On Wednesday 24 April 2002 at 7.30am I got a call from my doctor saying the blood test had come back and that he had to see me. I said to him “It’s positive isn’t it? Otherwise you wouldn’t call me.” To which he replied “Yes but I’m not supposed to tell you that on the phone.”
I went in at 11.30am to see him and he told me that I was HIV+. He gave me the phone number of the AIDS Medical Unit and told me to call them when I got home. However, before I left he wanted me to have a second blood test and by the time I got home it was after 12pm. The AIDS Medical Unit (at Biala) closes at 12pm on Wednesdays and the next day was a public holiday (ANZAC Day), this was the beginning of my emotional roller coaster.
At diagnosis, my CD4 count was 590 and back in 2002 the belief was that you didn’t need to go on medication until your CD4 dropped to below 300 or the medications wouldn’t work. To add to this, in June 2003 I was diagnosed with Type 2 Diabetes, this I believe was brought on by the HIV diagnosis.
In 2006 my CD4 had dropped to below 300, so we had a talk about starting treatment. This was a scary time for me, it was the next step in accepting I had HIV and would have to take medications for the rest of my life. As a child I had Epilepsy and had to take medication for it everyday and I hated it. I finally went off them in 1986 and haven’t had a fit since 1980.

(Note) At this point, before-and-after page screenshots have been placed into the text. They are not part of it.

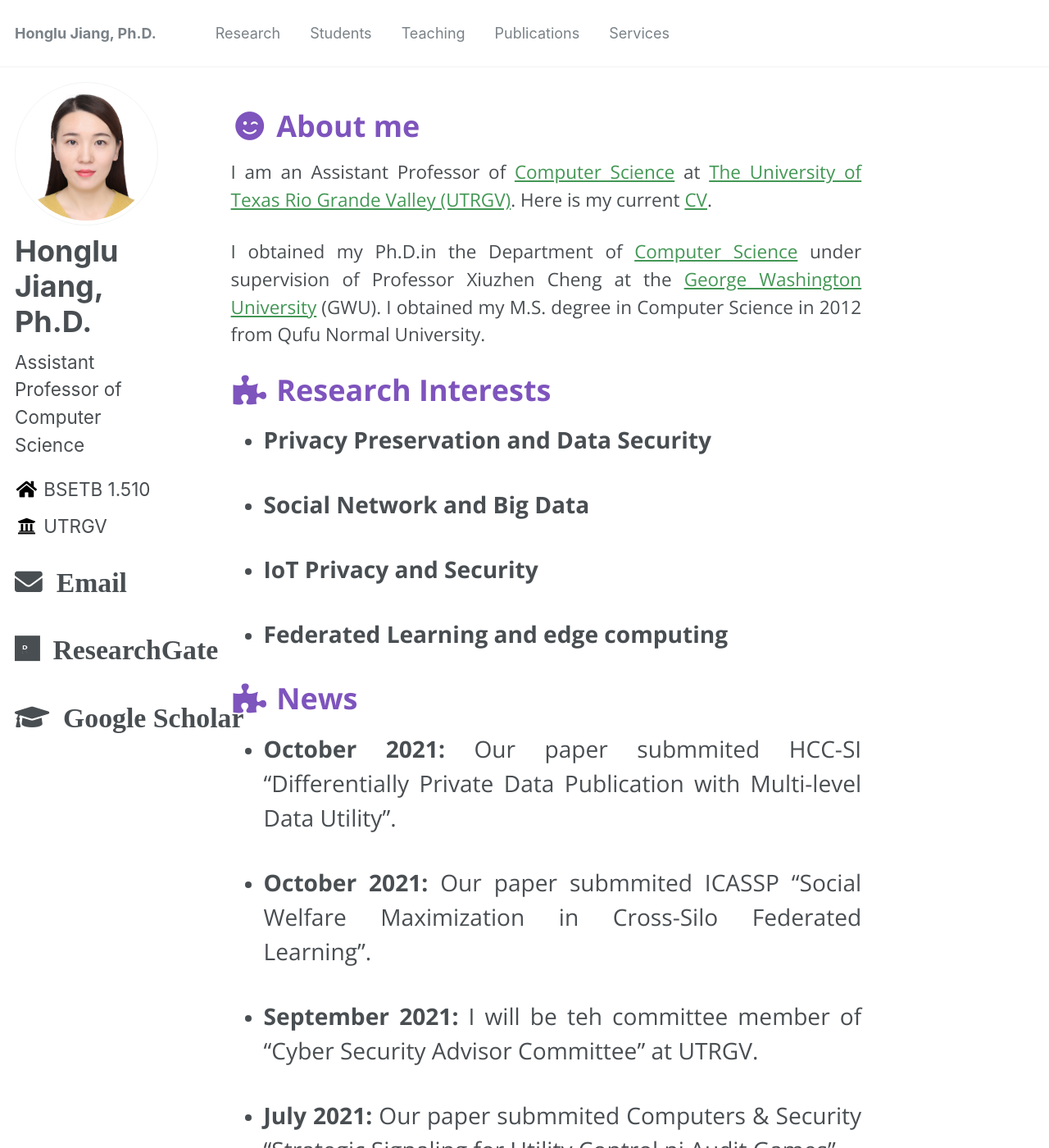
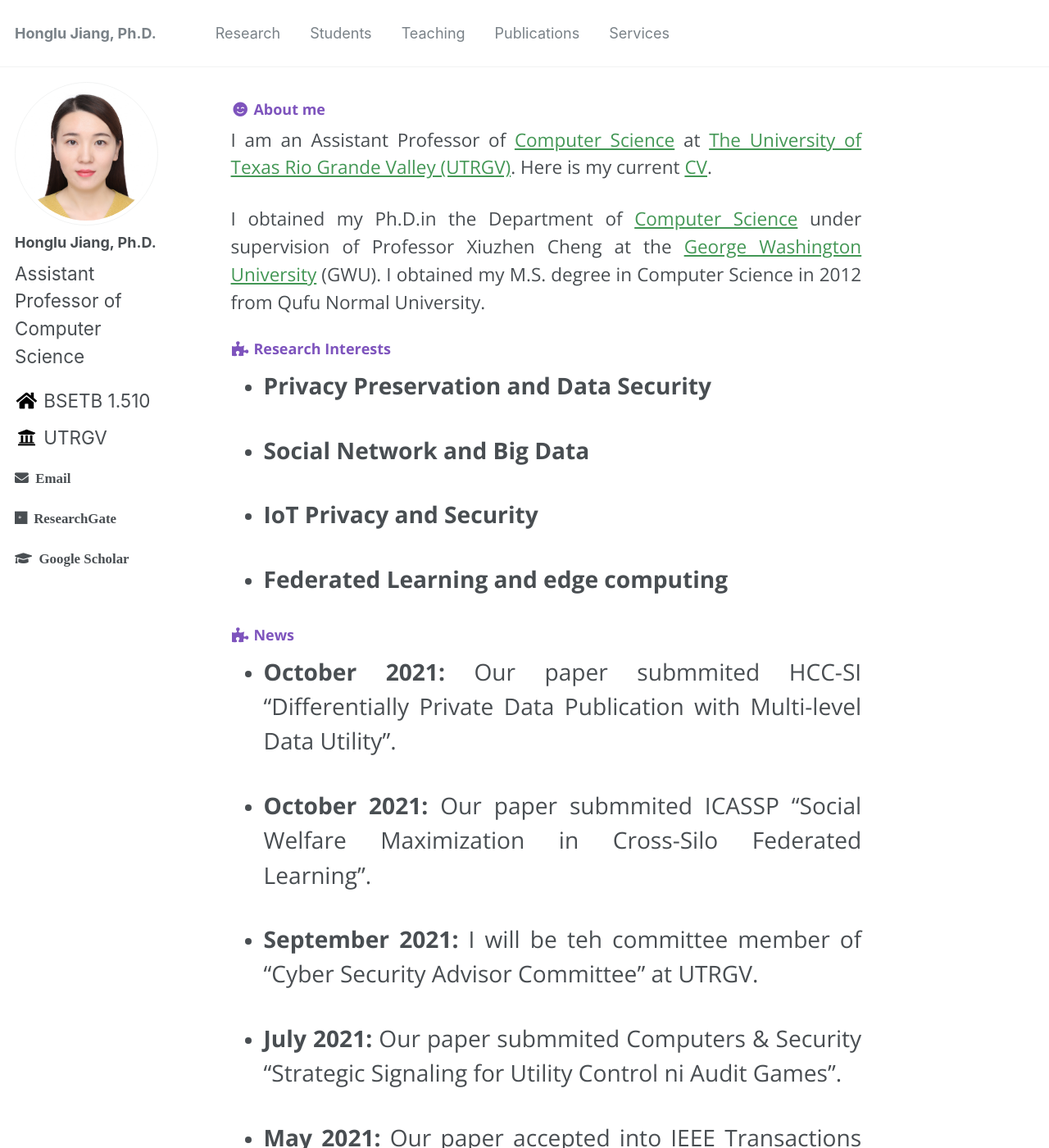
Before and after one commit to hljiang0720/hljiang.github.io, a Jekyll site: the page built from _pages/about.md, in a window 1280 px wide and 1400 px high. Shown: the whole window at 82% size. Built offline with Jekyll 4.4.1, drawn with Linux system fonts in a browser that asks for light colours.

Commit message:
Update _variables.scss

```diff
--- a/_sass/_variables.scss
+++ b/_sass/_variables.scss
@@ -39,7 +39,7 @@ $type-size-1                : 2.441em;  // ~39.056px
 $type-size-2                : 1.953em;  // ~31.248px
 $type-size-3                : 1.563em;  // ~25.008px
 $type-size-4                : 1.25em;   // ~20px
-$type-size-5                : 2em;      // ~16px
+$type-size-5                : 1.0em;      // ~16px
 $type-size-6                : 1.25em;   // ~12px
 $type-size-7                : 0.93em; // ~11px
 $type-size-8                : 0.93em;  // ~10px
```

I’m not sure when in 2006 I started but I went on a medical trial so I got all my medications FREE!! I started taking TMC114 (later named Darunavir) when my CD4 reached 274 (the lowest I’ve ever been). It took my body some years to become Undetectable, I finally got there in October 2009.
Since then I’ve changed medications to Truvada, Ritonavir and Atazanavir and are in talks about another change next year to Triumeq one tablet once a day, now my CD4 count is over 600 (the highest I’ve been is 800) and I’ve maintained my Undetectable status since 2009. I feared becoming HIV+, I feared going on medications and now I’m learning that a life lived in Fear is a life half lived which is why I’m learning to live with hope instead of fear.